On January 30, President Trump signed an Executive Order (number to be determined) establishing new principles for the exercise of statutory discretion by Executive branch agencies. The Order directs agencies “to manage the costs associated with the governmental imposition of private expenditures required to comply with Federal regulations” (Sec. 1), caps net regulatory costs for FY 2017 at zero and requires agencies to rescind at least two existing regulations for each new regulation promulgated (Sec. 2), and establishes a process whereby the Office of Management and Budget would establish a regulatory budget for each agency (Sec. 3(d)).
Recent controversies over the resettlement of refugees from the Middle East (especially Syria), both in Europe and the United States, have been dominated by emotionally charged rhetoric. Taking a step way from that may be helpful for objectively illuminating both the problem and developing workable policy alternatives.
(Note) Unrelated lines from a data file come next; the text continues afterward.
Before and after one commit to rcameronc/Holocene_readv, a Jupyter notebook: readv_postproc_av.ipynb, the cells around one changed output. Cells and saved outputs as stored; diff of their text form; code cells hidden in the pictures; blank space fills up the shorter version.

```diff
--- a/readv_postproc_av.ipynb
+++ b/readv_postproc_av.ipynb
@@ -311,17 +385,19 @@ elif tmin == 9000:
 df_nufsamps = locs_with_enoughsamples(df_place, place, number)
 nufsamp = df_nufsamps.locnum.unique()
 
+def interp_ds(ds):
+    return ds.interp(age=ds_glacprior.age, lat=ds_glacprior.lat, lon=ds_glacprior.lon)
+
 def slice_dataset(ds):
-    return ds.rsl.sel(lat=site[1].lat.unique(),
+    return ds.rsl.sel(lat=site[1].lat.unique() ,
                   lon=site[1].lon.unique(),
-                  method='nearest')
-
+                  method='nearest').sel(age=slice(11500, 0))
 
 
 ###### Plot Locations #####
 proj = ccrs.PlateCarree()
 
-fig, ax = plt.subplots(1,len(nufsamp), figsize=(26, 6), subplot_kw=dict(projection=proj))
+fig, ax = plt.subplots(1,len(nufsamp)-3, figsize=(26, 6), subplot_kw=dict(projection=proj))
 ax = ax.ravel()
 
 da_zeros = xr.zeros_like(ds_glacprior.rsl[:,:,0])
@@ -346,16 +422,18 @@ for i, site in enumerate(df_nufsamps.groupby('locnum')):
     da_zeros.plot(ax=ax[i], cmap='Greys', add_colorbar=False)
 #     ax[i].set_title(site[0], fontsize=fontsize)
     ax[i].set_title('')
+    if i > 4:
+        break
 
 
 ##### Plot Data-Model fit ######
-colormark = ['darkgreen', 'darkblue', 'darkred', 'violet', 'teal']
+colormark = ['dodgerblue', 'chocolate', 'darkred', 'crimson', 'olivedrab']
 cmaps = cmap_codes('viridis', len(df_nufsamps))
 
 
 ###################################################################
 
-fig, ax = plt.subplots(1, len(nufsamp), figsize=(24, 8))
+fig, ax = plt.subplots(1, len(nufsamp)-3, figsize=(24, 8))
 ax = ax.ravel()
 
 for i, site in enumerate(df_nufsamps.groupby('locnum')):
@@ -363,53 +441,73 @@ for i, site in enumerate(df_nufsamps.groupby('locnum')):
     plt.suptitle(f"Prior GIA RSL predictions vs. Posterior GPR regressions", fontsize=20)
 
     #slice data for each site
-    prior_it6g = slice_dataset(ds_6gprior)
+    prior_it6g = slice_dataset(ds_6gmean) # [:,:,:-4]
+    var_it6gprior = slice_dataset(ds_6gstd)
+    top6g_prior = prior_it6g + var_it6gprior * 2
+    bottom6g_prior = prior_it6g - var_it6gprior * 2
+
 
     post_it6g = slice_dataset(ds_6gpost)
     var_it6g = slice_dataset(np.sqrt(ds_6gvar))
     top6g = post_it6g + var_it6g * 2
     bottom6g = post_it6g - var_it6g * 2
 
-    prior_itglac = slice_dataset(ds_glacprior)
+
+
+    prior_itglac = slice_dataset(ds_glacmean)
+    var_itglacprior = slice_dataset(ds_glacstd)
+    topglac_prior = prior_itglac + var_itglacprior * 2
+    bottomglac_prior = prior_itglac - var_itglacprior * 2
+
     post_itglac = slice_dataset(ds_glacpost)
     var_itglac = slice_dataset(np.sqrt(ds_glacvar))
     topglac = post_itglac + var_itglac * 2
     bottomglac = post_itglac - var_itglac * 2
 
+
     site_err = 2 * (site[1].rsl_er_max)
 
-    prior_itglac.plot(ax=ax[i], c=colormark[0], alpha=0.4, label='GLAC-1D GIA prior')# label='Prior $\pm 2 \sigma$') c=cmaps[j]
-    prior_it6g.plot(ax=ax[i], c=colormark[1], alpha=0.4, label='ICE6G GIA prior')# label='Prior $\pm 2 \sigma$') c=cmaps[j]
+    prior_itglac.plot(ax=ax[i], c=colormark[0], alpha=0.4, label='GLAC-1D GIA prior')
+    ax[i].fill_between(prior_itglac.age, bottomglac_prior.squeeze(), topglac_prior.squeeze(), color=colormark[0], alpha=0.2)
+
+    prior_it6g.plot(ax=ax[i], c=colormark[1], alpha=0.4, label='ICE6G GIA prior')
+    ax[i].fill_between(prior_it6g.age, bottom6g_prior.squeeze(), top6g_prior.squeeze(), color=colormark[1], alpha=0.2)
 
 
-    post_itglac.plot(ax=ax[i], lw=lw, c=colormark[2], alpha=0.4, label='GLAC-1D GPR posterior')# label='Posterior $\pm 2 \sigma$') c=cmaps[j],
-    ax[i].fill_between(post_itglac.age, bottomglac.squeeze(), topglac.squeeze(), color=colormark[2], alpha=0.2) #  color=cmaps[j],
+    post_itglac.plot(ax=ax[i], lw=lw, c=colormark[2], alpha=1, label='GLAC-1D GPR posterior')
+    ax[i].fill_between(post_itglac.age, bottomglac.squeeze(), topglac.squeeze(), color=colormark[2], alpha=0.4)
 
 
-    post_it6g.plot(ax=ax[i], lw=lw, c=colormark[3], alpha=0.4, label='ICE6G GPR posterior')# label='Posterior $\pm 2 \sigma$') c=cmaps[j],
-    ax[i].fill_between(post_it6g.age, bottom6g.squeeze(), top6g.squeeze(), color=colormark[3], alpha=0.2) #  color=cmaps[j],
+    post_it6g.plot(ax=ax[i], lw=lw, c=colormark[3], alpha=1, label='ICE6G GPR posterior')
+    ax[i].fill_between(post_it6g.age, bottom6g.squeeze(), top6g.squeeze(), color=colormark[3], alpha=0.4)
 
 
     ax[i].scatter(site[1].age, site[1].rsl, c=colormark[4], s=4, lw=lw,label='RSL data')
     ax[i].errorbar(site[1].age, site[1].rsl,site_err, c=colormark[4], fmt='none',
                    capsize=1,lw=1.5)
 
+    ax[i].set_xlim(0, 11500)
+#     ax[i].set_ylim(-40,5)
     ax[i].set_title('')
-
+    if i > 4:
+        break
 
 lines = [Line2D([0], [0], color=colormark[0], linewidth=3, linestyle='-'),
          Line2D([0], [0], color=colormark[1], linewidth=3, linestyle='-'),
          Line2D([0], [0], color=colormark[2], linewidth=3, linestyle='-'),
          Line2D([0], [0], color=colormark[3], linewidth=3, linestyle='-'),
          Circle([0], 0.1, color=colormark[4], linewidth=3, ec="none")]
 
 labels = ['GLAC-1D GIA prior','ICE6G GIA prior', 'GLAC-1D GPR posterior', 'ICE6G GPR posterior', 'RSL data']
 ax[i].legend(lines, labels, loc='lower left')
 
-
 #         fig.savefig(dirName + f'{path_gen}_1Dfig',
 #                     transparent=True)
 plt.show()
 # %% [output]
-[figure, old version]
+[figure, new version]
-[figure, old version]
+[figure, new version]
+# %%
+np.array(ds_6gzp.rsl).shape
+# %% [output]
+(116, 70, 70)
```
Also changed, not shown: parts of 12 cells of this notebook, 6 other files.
Lori Aratani and Paul Duggan of the Washington Post report on the controversy about which agency should oversee safety of the Washington DC subway system (“Metrorail”).
“A storm of online criticism has roiled the two largest fantasy-sports companies in North America,” writes Wall Street Journal reporter Sarah E. Needleman.
Three stories in the Washington Post show why compliance with federal information quality guidelines ought to be mandatory.
Laura Meckler of the Wall Street Journal reports that Sen. Bernie Sanders’ proposals to date would increase federal spending $18 trillion over ten years, “an increase of about one third in total federal outlays.”
There are a number of reasons for skepticism concerning these estimates, but missing from the usual list is the fact that regulation is a substitute for government expenditure.